EXERCISE REQUIREMENTS: Copy out all lines of the records in which the word "path" appears.

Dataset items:
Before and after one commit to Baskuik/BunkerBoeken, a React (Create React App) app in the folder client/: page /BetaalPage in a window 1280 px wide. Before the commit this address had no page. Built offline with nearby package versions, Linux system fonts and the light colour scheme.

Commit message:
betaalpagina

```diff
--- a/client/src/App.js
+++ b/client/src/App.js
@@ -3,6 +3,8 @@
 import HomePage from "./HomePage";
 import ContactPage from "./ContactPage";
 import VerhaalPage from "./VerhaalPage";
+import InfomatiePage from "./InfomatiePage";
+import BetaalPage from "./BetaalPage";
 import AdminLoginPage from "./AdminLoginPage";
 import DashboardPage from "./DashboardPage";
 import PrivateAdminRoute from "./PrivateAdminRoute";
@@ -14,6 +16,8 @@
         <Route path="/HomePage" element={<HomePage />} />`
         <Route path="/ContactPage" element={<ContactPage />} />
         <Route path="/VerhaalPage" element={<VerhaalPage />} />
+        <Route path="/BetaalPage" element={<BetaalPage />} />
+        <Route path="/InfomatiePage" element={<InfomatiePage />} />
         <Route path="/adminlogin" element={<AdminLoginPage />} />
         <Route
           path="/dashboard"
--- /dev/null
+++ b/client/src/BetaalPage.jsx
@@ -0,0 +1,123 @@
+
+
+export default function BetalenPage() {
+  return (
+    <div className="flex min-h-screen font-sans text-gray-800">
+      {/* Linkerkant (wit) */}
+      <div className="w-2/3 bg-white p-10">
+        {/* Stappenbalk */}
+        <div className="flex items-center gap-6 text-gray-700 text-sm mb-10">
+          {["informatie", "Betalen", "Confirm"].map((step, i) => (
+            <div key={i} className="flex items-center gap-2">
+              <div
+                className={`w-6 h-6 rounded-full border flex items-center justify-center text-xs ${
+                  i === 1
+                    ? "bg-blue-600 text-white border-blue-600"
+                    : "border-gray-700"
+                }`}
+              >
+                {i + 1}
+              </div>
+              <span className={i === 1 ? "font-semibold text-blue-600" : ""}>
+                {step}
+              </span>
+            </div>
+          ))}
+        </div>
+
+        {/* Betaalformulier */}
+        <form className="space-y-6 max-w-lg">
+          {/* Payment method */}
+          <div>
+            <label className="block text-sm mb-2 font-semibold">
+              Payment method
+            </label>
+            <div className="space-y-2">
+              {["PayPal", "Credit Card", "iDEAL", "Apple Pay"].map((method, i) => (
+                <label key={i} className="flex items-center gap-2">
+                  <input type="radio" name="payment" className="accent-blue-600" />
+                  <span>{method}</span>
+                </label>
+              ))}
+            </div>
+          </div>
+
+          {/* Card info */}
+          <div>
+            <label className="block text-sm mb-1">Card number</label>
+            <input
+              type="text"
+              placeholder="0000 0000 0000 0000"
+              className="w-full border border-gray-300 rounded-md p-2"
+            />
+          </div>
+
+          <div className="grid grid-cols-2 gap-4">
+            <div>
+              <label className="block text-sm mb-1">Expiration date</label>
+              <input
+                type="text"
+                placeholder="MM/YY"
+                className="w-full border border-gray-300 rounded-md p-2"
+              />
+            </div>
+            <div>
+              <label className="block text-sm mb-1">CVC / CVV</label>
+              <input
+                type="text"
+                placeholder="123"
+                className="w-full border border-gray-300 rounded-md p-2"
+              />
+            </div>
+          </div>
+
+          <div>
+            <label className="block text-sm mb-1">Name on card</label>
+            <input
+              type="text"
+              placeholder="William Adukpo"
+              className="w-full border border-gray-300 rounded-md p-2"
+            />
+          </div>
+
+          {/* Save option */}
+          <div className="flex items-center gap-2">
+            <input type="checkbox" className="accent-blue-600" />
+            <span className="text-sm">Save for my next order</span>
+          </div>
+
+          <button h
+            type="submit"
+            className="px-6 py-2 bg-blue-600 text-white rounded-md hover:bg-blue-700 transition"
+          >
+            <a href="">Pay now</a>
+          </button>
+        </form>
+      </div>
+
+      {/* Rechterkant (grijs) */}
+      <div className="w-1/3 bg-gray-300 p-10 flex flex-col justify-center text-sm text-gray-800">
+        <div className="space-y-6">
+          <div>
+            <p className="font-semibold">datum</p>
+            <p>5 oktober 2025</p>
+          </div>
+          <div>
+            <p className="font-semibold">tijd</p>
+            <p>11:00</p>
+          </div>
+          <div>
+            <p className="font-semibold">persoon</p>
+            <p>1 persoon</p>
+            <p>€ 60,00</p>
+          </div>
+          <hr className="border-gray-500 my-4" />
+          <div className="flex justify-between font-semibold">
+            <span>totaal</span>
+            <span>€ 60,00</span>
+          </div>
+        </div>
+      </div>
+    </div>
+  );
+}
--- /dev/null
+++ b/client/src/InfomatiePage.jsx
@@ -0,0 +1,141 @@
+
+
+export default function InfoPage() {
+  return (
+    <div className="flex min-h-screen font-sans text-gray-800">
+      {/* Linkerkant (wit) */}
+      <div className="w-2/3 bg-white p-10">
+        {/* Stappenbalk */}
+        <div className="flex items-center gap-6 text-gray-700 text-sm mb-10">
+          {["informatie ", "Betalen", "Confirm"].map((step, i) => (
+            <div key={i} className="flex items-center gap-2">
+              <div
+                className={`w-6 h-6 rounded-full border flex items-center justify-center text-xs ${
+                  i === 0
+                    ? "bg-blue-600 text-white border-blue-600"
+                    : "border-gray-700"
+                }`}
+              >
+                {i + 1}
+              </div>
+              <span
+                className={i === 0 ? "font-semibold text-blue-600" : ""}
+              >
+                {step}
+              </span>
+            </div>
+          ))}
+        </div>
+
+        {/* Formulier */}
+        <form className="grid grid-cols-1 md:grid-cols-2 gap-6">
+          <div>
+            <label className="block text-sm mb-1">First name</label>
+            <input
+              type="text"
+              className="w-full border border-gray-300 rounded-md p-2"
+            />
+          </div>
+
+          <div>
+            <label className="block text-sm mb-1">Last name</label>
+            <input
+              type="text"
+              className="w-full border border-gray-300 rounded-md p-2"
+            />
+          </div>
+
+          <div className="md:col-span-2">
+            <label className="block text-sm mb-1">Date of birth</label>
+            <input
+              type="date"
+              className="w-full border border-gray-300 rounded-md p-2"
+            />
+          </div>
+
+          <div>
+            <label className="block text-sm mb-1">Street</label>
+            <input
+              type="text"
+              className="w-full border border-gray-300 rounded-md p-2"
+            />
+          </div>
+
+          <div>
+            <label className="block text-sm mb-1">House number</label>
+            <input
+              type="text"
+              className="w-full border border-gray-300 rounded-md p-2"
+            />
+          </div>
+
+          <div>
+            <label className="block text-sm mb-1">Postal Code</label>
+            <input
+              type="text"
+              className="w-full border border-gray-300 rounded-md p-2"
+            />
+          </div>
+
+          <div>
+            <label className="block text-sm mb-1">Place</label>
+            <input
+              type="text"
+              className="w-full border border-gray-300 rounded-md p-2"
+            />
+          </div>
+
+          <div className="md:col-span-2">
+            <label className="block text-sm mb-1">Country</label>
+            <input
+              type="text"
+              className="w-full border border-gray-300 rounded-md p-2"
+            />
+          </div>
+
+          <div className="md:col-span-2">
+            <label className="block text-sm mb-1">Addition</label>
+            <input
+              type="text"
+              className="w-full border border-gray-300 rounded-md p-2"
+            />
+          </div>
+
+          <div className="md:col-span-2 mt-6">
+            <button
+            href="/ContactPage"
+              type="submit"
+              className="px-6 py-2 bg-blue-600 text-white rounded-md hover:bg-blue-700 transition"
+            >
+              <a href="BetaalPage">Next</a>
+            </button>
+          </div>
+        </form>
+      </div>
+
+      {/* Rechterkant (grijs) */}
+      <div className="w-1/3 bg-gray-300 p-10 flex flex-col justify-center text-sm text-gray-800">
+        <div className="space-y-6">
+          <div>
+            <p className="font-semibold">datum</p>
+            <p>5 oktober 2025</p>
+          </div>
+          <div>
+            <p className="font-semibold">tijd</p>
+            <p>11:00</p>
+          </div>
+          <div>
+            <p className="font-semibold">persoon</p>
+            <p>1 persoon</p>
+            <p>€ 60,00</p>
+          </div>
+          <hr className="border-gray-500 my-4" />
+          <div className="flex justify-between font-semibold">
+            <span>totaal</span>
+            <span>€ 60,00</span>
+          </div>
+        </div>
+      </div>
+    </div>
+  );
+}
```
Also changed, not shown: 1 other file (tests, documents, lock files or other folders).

RESULT:
         <Route path="/HomePage" element={<HomePage />} />`
         <Route path="/ContactPage" element={<ContactPage />} />
         <Route path="/VerhaalPage" element={<VerhaalPage />} />
+        <Route path="/BetaalPage" element={<BetaalPage />} />
+        <Route path="/InfomatiePage" element={<InfomatiePage />} />
         <Route path="/adminlogin" element={<AdminLoginPage />} />
           path="/dashboard"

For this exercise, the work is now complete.